Way back in my college days I learned the value of procrastination. We all probably put more effort into creatively avoiding work than we did the work itself. It was amazing how important cleaning your dorm room became. You could find a paper you wrote at the first of the semester and suddenly feel the need to dive deeper into what you wrote. Then there was exercise. You could sit on your rump all semester, but come study time, and we all wanted to stretch those muscles in preparation for our serious studying. Eventually we would all settle down into our routines and do our best to survive the rigors of college. Some efforts were more successful than others.
I liken the first edit of my story to those days. When I write my first drafts the story is fresh and new to me. In my mind’s eye I am with my characters, seeing and feeling everything they do. I simply attempt to record their experiences. Even my first proof read feels fresh because I’m sitting through the whole story that may have taken weeks, or months, to write. I enjoy changing and fixing weaker sections so my readers will experience much of what I have. Then the story goes to a third person that edits the prose with dispassion.
The actual edits this person does do not bother me. I consider them a valued chance to grow. The hard part is sitting down and walking through those edits. Some pages are filled with comments concerning content. Some have grammar mistakes, most have both. It is not a fast process by any stretch of the imagination. I have found I can do 10 pages a day if I push myself after I start.
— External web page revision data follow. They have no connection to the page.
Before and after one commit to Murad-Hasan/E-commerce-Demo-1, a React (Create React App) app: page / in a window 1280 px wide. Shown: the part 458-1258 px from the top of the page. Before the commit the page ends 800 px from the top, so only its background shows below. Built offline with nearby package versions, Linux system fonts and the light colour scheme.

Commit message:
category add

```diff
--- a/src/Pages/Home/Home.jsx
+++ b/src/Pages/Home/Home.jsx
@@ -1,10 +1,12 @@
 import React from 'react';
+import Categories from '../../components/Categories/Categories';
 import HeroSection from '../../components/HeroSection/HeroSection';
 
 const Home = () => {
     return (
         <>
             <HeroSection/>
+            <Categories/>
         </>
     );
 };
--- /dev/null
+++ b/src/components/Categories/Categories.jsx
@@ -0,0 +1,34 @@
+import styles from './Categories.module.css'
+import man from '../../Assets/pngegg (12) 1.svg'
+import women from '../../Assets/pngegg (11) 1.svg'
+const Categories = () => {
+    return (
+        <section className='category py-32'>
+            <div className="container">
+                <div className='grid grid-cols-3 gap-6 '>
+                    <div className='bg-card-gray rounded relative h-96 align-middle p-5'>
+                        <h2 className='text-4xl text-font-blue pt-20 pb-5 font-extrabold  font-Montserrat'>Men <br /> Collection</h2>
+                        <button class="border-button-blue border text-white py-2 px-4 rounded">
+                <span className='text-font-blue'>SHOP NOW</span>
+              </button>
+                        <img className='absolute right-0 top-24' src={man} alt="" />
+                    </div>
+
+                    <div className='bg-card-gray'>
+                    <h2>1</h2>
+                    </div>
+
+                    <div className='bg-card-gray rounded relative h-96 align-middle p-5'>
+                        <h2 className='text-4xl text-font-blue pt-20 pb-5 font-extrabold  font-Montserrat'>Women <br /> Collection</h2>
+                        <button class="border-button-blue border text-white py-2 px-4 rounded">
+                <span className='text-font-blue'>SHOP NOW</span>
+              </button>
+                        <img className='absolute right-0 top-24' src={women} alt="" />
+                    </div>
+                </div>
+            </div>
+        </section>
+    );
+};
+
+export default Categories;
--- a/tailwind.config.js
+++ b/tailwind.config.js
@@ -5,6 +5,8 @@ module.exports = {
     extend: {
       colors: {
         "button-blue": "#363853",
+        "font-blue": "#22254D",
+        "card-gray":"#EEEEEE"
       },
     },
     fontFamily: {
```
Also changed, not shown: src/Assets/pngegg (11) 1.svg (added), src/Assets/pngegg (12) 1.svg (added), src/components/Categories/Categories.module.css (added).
Therein lies the crux, starting. Taking the time to sit down, look at the fixes and comments, read the context around each one, and make any necessary updates. In some cases the editor’s suggestions have spawned downstream changes due to ripples caused in the story. This is not something I look forward to working on when I wake up in the morning. In fact, I have been amazed how much more time I am spending on my blog, my Facebook Page for my books and this blog, and even housework. Much like those college days, I need to find a productive routine and properly prioritize. Every writer has their hump they have to fight through when creating their story. Whether it’s the premise of a story, writing the draft, or editing. Finding our creative rhythm throughout the process takes time, and perhaps a few distractions along the way.